In your business, you need to go where your customers are. Go find their hangouts either physically or online. Spend time getting to know people. But don’t fool yourself like I did going to the grocery store book isle.

Oh, you don’t do that? Maybe not, but ask yourself this. “Who specifically is my audience?” The correct answer is rarely “Everyone” but it is the most common one.

Maybe your product or service can benefit everyone, but there are going to be ideal candidates–those people who are MOST LIKELY to purchase from you. Those are the people you want to reach. You might think that you would limit your audience too much, but you will actually be better able to appeal to people by more clearly defining your audience–you’ll be much more likely to address their problems with the solution you provide.
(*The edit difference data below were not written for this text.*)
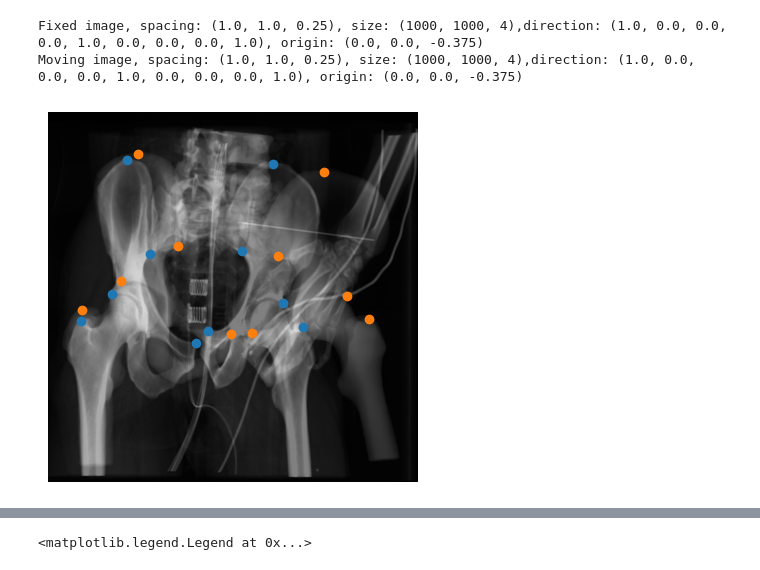
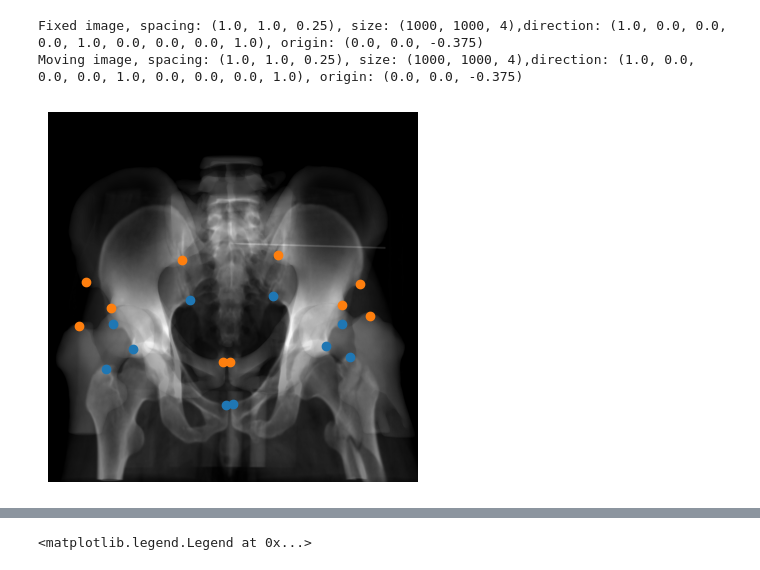
Before and after one commit to Vojtech-Benda/ca_isf, a Jupyter notebook: sitkRegistration.ipynb, the cells around one changed output, grey strips where cells are left out. Cells and saved outputs as stored; diff of their text form; code cells hidden in the pictures.

```diff
--- a/sitkRegistration.ipynb
+++ b/sitkRegistration.ipynb
@@ -101,27 +101,27 @@ def plotRegistrationErrors():
     # Adjust the spacing between subplots so that the axis labels don't overlap.
     plt.show()
 # %%
-num = "02"
+num = "09"
 movingImage = sitk.ReadImage(f"input_files\\pacient_{num}\\registration\\pacient{num}PreopAP.mha", sitk.sitkFloat32)
 fixedImage = sitk.ReadImage(f"input_files\\pacient_{num}\\registration\\pacient{num}IntraopAPST.mha", sitk.sitkFloat32)
 
 movingPoints = getPoints(f"input_files\\pacient_{num}\\registration\\pacient{num}PreopPointsAP.csv")
 fixedPoints = getPoints(f"input_files\\pacient_{num}\\registration\\pacient{num}IntraopPointsAP.csv")
 
 print(f"Fixed image, spacing: {fixedImage.GetSpacing()}, size: {fixedImage.GetSize()},"
       f"direction: {fixedImage.GetDirection()}, origin: {fixedImage.GetOrigin()}")
 print(f"Moving image, spacing: {movingImage.GetSpacing()}, size: {movingImage.GetSize()},"
       f"direction: {movingImage.GetDirection()}, origin: {movingImage.GetOrigin()}")
 plt.imshow(sitk.GetArrayViewFromImage(fixedImage)[0, ...], cmap="gray")
 plt.imshow(sitk.GetArrayViewFromImage(movingImage)[0, ...], cmap="gray", alpha=0.5)
 plt.scatter(list(np.array(fixedPoints).T)[0], list(np.array(fixedPoints).T)[1], c="#1f77b4")
 plt.scatter(list(np.array(movingPoints).T)[0], list(np.array(movingPoints).T)[1], c="#ff7f0e")
 plt.axis("off")
 plt.show()
 # %% [output]
 Fixed image, spacing: (1.0, 1.0, 0.25), size: (1000, 1000, 4),direction: (1.0, 0.0, 0.0, 0.0, 1.0, 0.0, 0.0, 0.0, 1.0), origin: (0.0, 0.0, -0.375)
 Moving image, spacing: (1.0, 1.0, 0.25), size: (1000, 1000, 4),direction: (1.0, 0.0, 0.0, 0.0, 1.0, 0.0, 0.0, 0.0, 1.0), origin: (0.0, 0.0, -0.375)
-[figure, old version]
+[figure, new version]
 # %%
 initialTransform = sitk.CenteredTransformInitializer(fixedImage, movingImage,
                                                      sitk.AffineTransform(3),
```
Also changed, not shown: parts of 8 cells of this notebook, 3 other files.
How to define your audience

Ben Sailer at the coschedule.com blog (one I highly recommend) posted a fantastic article about defining your audience. He provided four simple questions to help you get started. By answering these, you can begin to see the kind of customer you are seeking.

  1. What problem does my company’s product or service solve?
  2. Who are our current customers?
  3. Who is my competition?
  4. What do customers stand to gain from choosing us (instead of a competitor)?

This is only a start. You need to keep thinking about your ideal customer’s needs, desires, lifestyle, and so forth. This research is important for the next stage in marketing…

2. Start where they live.

Optimism and the failed shoe-salesman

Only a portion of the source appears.